- **Activity**: Nothing in the entries may differ when you return them.

(Edit difference data)
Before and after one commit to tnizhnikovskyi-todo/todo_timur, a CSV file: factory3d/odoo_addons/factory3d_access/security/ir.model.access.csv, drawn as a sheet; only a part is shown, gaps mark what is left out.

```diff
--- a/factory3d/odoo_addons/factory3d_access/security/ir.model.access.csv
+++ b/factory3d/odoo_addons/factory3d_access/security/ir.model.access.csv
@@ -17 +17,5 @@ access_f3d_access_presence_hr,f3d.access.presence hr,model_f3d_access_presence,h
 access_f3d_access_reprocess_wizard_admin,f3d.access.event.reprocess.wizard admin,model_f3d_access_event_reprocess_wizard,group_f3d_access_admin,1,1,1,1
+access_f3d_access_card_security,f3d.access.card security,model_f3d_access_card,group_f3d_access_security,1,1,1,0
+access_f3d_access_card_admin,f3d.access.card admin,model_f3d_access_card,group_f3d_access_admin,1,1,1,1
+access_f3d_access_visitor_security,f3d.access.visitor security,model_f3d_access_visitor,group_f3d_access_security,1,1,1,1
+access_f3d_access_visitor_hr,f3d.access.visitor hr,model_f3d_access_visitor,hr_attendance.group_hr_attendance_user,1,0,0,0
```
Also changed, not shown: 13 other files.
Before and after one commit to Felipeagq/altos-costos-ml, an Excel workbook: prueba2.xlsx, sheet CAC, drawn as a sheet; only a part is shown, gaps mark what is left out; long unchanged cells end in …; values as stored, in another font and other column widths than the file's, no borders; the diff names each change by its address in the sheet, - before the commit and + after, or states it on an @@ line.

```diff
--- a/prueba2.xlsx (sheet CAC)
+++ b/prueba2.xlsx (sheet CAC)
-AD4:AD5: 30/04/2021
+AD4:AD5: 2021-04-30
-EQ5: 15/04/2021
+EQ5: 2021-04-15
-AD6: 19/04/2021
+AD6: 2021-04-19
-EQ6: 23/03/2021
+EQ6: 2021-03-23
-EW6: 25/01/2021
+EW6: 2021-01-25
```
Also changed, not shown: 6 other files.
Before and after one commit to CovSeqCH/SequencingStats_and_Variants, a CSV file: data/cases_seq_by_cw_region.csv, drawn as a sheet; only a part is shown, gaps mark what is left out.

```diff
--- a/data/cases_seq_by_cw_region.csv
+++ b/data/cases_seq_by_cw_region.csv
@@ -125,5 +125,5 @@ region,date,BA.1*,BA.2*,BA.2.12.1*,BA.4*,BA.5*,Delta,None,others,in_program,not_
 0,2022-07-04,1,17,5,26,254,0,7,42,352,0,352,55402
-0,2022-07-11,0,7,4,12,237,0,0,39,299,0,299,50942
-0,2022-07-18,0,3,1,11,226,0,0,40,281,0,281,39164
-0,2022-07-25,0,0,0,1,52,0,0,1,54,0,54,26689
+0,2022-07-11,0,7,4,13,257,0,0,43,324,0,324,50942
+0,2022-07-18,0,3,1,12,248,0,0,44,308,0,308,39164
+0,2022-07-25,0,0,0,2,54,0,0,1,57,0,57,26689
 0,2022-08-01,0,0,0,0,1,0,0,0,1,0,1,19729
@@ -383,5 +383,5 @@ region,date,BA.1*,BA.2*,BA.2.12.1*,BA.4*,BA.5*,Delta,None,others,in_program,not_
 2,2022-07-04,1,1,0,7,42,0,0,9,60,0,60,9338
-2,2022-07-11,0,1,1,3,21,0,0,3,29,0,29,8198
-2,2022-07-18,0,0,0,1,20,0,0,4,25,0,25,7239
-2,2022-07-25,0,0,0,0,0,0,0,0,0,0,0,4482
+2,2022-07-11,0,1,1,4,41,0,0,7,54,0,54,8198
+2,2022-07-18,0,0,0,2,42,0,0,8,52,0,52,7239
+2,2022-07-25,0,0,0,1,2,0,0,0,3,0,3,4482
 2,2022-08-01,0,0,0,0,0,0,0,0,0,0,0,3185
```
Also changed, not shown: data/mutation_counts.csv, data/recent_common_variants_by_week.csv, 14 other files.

- **Reply**:
Before and after one commit to tnizhnikovskyi-todo/todo_timur, a CSV file: factory3d/odoo_addons/factory3d_access/security/ir.model.access.csv, drawn as a sheet; only a part is shown, gaps mark what is left out.

```diff
--- a/factory3d/odoo_addons/factory3d_access/security/ir.model.access.csv
+++ b/factory3d/odoo_addons/factory3d_access/security/ir.model.access.csv
@@ -17 +17,5 @@ access_f3d_access_presence_hr,f3d.access.presence hr,model_f3d_access_presence,h
 access_f3d_access_reprocess_wizard_admin,f3d.access.event.reprocess.wizard admin,model_f3d_access_event_reprocess_wizard,group_f3d_access_admin,1,1,1,1
+access_f3d_access_card_security,f3d.access.card security,model_f3d_access_card,group_f3d_access_security,1,1,1,0
+access_f3d_access_card_admin,f3d.access.card admin,model_f3d_access_card,group_f3d_access_admin,1,1,1,1
+access_f3d_access_visitor_security,f3d.access.visitor security,model_f3d_access_visitor,group_f3d_access_security,1,1,1,1
+access_f3d_access_visitor_hr,f3d.access.visitor hr,model_f3d_access_visitor,hr_attendance.group_hr_attendance_user,1,0,0,0
```
Also changed, not shown: 13 other files.
Before and after one commit to Felipeagq/altos-costos-ml, an Excel workbook: prueba2.xlsx, sheet CAC, drawn as a sheet; only a part is shown, gaps mark what is left out; long unchanged cells end in …; values as stored, in another font and other column widths than the file's, no borders; the diff names each change by its address in the sheet, - before the commit and + after, or states it on an @@ line.

```diff
--- a/prueba2.xlsx (sheet CAC)
+++ b/prueba2.xlsx (sheet CAC)
-AD4:AD5: 30/04/2021
+AD4:AD5: 2021-04-30
-EQ5: 15/04/2021
+EQ5: 2021-04-15
-AD6: 19/04/2021
+AD6: 2021-04-19
-EQ6: 23/03/2021
+EQ6: 2021-03-23
-EW6: 25/01/2021
+EW6: 2021-01-25
```
Also changed, not shown: 6 other files.
Before and after one commit to CovSeqCH/SequencingStats_and_Variants, a CSV file: data/cases_seq_by_cw_region.csv, drawn as a sheet; only a part is shown, gaps mark what is left out.

```diff
--- a/data/cases_seq_by_cw_region.csv
+++ b/data/cases_seq_by_cw_region.csv
@@ -125,5 +125,5 @@ region,date,BA.1*,BA.2*,BA.2.12.1*,BA.4*,BA.5*,Delta,None,others,in_program,not_
 0,2022-07-04,1,17,5,26,254,0,7,42,352,0,352,55402
-0,2022-07-11,0,7,4,12,237,0,0,39,299,0,299,50942
-0,2022-07-18,0,3,1,11,226,0,0,40,281,0,281,39164
-0,2022-07-25,0,0,0,1,52,0,0,1,54,0,54,26689
+0,2022-07-11,0,7,4,13,257,0,0,43,324,0,324,50942
+0,2022-07-18,0,3,1,12,248,0,0,44,308,0,308,39164
+0,2022-07-25,0,0,0,2,54,0,0,1,57,0,57,26689
 0,2022-08-01,0,0,0,0,1,0,0,0,1,0,1,19729
@@ -383,5 +383,5 @@ region,date,BA.1*,BA.2*,BA.2.12.1*,BA.4*,BA.5*,Delta,None,others,in_program,not_
 2,2022-07-04,1,1,0,7,42,0,0,9,60,0,60,9338
-2,2022-07-11,0,1,1,3,21,0,0,3,29,0,29,8198
-2,2022-07-18,0,0,0,1,20,0,0,4,25,0,25,7239
-2,2022-07-25,0,0,0,0,0,0,0,0,0,0,0,4482
+2,2022-07-11,0,1,1,4,41,0,0,7,54,0,54,8198
+2,2022-07-18,0,0,0,2,42,0,0,8,52,0,52,7239
+2,2022-07-25,0,0,0,1,2,0,0,0,3,0,3,4482
 2,2022-08-01,0,0,0,0,0,0,0,0,0,0,0,3185
```
Also changed, not shown: data/mutation_counts.csv, data/recent_common_variants_by_week.csv, 14 other files.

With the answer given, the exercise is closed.